Data for analysis Block Start
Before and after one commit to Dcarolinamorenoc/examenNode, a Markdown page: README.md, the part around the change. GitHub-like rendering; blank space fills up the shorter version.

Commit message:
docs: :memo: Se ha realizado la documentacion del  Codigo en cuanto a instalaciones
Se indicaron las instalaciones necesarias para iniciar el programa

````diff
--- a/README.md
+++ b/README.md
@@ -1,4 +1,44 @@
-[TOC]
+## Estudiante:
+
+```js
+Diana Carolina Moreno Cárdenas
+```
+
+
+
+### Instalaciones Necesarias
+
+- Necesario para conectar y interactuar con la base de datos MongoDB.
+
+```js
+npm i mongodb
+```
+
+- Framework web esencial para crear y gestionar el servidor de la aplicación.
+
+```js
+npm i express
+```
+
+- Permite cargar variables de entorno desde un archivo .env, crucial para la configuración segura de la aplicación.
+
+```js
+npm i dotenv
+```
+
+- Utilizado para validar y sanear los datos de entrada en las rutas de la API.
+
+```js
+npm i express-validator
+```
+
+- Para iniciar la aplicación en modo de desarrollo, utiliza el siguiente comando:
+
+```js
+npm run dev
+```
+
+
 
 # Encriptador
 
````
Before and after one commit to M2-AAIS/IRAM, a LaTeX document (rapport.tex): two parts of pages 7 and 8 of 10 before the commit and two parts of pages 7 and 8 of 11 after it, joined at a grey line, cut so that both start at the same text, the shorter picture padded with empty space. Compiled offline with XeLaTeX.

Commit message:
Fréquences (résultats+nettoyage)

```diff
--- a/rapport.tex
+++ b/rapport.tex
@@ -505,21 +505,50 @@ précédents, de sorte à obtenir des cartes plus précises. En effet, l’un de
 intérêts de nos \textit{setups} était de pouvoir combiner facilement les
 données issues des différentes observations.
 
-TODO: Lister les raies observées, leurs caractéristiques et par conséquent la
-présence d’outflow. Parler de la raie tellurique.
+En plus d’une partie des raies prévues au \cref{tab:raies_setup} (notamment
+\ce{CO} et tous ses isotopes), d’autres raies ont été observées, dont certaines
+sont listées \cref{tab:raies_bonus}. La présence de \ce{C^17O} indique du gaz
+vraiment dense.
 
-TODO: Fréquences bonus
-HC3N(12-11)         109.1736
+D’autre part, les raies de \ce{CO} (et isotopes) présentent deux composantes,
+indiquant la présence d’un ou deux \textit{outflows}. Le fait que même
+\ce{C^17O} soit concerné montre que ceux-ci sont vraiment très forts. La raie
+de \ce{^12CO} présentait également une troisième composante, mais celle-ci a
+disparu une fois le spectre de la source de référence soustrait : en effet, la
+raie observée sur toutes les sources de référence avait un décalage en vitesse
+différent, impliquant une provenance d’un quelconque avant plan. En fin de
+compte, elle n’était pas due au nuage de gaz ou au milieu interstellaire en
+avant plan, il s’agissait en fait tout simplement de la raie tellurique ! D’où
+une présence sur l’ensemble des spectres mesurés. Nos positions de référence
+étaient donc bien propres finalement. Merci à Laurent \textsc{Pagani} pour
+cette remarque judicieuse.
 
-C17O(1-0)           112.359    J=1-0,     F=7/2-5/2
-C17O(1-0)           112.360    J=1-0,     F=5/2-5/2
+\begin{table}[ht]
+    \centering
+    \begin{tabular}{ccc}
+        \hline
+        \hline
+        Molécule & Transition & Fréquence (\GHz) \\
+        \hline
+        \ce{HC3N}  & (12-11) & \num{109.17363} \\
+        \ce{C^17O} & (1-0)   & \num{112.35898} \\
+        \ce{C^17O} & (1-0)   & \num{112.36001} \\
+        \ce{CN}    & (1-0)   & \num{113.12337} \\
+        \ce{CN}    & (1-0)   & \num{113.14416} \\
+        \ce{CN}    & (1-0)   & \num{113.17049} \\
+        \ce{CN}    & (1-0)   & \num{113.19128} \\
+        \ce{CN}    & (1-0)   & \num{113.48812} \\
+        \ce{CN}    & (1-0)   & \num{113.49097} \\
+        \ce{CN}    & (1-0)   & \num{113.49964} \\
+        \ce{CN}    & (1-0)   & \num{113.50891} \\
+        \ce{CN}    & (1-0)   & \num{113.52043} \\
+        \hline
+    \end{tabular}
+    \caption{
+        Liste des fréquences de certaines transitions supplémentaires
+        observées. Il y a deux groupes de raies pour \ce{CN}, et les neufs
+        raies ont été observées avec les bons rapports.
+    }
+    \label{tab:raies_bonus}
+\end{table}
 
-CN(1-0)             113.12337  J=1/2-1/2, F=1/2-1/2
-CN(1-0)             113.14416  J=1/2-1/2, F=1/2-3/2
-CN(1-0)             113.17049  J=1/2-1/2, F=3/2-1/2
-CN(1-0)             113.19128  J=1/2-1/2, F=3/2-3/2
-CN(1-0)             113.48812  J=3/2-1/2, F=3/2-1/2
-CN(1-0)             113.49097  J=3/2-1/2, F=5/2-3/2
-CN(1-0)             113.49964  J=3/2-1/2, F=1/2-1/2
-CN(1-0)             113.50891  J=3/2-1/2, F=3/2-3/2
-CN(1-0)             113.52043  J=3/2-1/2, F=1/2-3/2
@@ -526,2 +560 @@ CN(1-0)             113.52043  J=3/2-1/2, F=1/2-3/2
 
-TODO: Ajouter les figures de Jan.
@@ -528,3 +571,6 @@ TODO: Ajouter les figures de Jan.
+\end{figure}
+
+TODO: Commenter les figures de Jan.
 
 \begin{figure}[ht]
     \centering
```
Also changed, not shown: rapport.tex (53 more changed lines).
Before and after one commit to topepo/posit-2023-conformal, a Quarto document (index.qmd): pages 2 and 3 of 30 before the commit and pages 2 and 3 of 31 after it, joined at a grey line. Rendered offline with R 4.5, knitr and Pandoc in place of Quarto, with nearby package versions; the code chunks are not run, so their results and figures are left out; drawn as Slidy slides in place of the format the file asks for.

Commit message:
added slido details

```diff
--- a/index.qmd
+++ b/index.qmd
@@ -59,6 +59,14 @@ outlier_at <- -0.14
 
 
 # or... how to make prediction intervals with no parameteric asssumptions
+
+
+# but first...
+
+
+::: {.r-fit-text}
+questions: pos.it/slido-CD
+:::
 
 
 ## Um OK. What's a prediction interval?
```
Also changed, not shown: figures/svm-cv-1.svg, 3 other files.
Data for analysis Block End
* _Problem to work on_
Copy every entry exactly.

* _Exercise response_
Before and after one commit to Dcarolinamorenoc/examenNode, a Markdown page: README.md, the part around the change. GitHub-like rendering; blank space fills up the shorter version.

Commit message:
docs: :memo: Se ha realizado la documentacion del  Codigo en cuanto a instalaciones
Se indicaron las instalaciones necesarias para iniciar el programa

````diff
--- a/README.md
+++ b/README.md
@@ -1,4 +1,44 @@
-[TOC]
+## Estudiante:
+
+```js
+Diana Carolina Moreno Cárdenas
+```
+
+
+
+### Instalaciones Necesarias
+
+- Necesario para conectar y interactuar con la base de datos MongoDB.
+
+```js
+npm i mongodb
+```
+
+- Framework web esencial para crear y gestionar el servidor de la aplicación.
+
+```js
+npm i express
+```
+
+- Permite cargar variables de entorno desde un archivo .env, crucial para la configuración segura de la aplicación.
+
+```js
+npm i dotenv
+```
+
+- Utilizado para validar y sanear los datos de entrada en las rutas de la API.
+
+```js
+npm i express-validator
+```
+
+- Para iniciar la aplicación en modo de desarrollo, utiliza el siguiente comando:
+
+```js
+npm run dev
+```
+
+
 
 # Encriptador
 
````
Before and after one commit to M2-AAIS/IRAM, a LaTeX document (rapport.tex): two parts of pages 7 and 8 of 10 before the commit and two parts of pages 7 and 8 of 11 after it, joined at a grey line, cut so that both start at the same text, the shorter picture padded with empty space. Compiled offline with XeLaTeX.

Commit message:
Fréquences (résultats+nettoyage)

```diff
--- a/rapport.tex
+++ b/rapport.tex
@@ -505,21 +505,50 @@ précédents, de sorte à obtenir des cartes plus précises. En effet, l’un de
 intérêts de nos \textit{setups} était de pouvoir combiner facilement les
 données issues des différentes observations.
 
-TODO: Lister les raies observées, leurs caractéristiques et par conséquent la
-présence d’outflow. Parler de la raie tellurique.
+En plus d’une partie des raies prévues au \cref{tab:raies_setup} (notamment
+\ce{CO} et tous ses isotopes), d’autres raies ont été observées, dont certaines
+sont listées \cref{tab:raies_bonus}. La présence de \ce{C^17O} indique du gaz
+vraiment dense.
 
-TODO: Fréquences bonus
-HC3N(12-11)         109.1736
+D’autre part, les raies de \ce{CO} (et isotopes) présentent deux composantes,
+indiquant la présence d’un ou deux \textit{outflows}. Le fait que même
+\ce{C^17O} soit concerné montre que ceux-ci sont vraiment très forts. La raie
+de \ce{^12CO} présentait également une troisième composante, mais celle-ci a
+disparu une fois le spectre de la source de référence soustrait : en effet, la
+raie observée sur toutes les sources de référence avait un décalage en vitesse
+différent, impliquant une provenance d’un quelconque avant plan. En fin de
+compte, elle n’était pas due au nuage de gaz ou au milieu interstellaire en
+avant plan, il s’agissait en fait tout simplement de la raie tellurique ! D’où
+une présence sur l’ensemble des spectres mesurés. Nos positions de référence
+étaient donc bien propres finalement. Merci à Laurent \textsc{Pagani} pour
+cette remarque judicieuse.
 
-C17O(1-0)           112.359    J=1-0,     F=7/2-5/2
-C17O(1-0)           112.360    J=1-0,     F=5/2-5/2
+\begin{table}[ht]
+    \centering
+    \begin{tabular}{ccc}
+        \hline
+        \hline
+        Molécule & Transition & Fréquence (\GHz) \\
+        \hline
+        \ce{HC3N}  & (12-11) & \num{109.17363} \\
+        \ce{C^17O} & (1-0)   & \num{112.35898} \\
+        \ce{C^17O} & (1-0)   & \num{112.36001} \\
+        \ce{CN}    & (1-0)   & \num{113.12337} \\
+        \ce{CN}    & (1-0)   & \num{113.14416} \\
+        \ce{CN}    & (1-0)   & \num{113.17049} \\
+        \ce{CN}    & (1-0)   & \num{113.19128} \\
+        \ce{CN}    & (1-0)   & \num{113.48812} \\
+        \ce{CN}    & (1-0)   & \num{113.49097} \\
+        \ce{CN}    & (1-0)   & \num{113.49964} \\
+        \ce{CN}    & (1-0)   & \num{113.50891} \\
+        \ce{CN}    & (1-0)   & \num{113.52043} \\
+        \hline
+    \end{tabular}
+    \caption{
+        Liste des fréquences de certaines transitions supplémentaires
+        observées. Il y a deux groupes de raies pour \ce{CN}, et les neufs
+        raies ont été observées avec les bons rapports.
+    }
+    \label{tab:raies_bonus}
+\end{table}
 
-CN(1-0)             113.12337  J=1/2-1/2, F=1/2-1/2
-CN(1-0)             113.14416  J=1/2-1/2, F=1/2-3/2
-CN(1-0)             113.17049  J=1/2-1/2, F=3/2-1/2
-CN(1-0)             113.19128  J=1/2-1/2, F=3/2-3/2
-CN(1-0)             113.48812  J=3/2-1/2, F=3/2-1/2
-CN(1-0)             113.49097  J=3/2-1/2, F=5/2-3/2
-CN(1-0)             113.49964  J=3/2-1/2, F=1/2-1/2
-CN(1-0)             113.50891  J=3/2-1/2, F=3/2-3/2
-CN(1-0)             113.52043  J=3/2-1/2, F=1/2-3/2
@@ -526,2 +560 @@ CN(1-0)             113.52043  J=3/2-1/2, F=1/2-3/2
 
-TODO: Ajouter les figures de Jan.
@@ -528,3 +571,6 @@ TODO: Ajouter les figures de Jan.
+\end{figure}
+
+TODO: Commenter les figures de Jan.
 
 \begin{figure}[ht]
     \centering
```
Also changed, not shown: rapport.tex (53 more changed lines).
Before and after one commit to topepo/posit-2023-conformal, a Quarto document (index.qmd): pages 2 and 3 of 30 before the commit and pages 2 and 3 of 31 after it, joined at a grey line. Rendered offline with R 4.5, knitr and Pandoc in place of Quarto, with nearby package versions; the code chunks are not run, so their results and figures are left out; drawn as Slidy slides in place of the format the file asks for.

Commit message:
added slido details

```diff
--- a/index.qmd
+++ b/index.qmd
@@ -59,6 +59,14 @@ outlier_at <- -0.14
 
 
 # or... how to make prediction intervals with no parameteric asssumptions
+
+
+# but first...
+
+
+::: {.r-fit-text}
+questions: pos.it/slido-CD
+:::
 
 
 ## Um OK. What's a prediction interval?
```
Also changed, not shown: figures/svm-cv-1.svg, 3 other files.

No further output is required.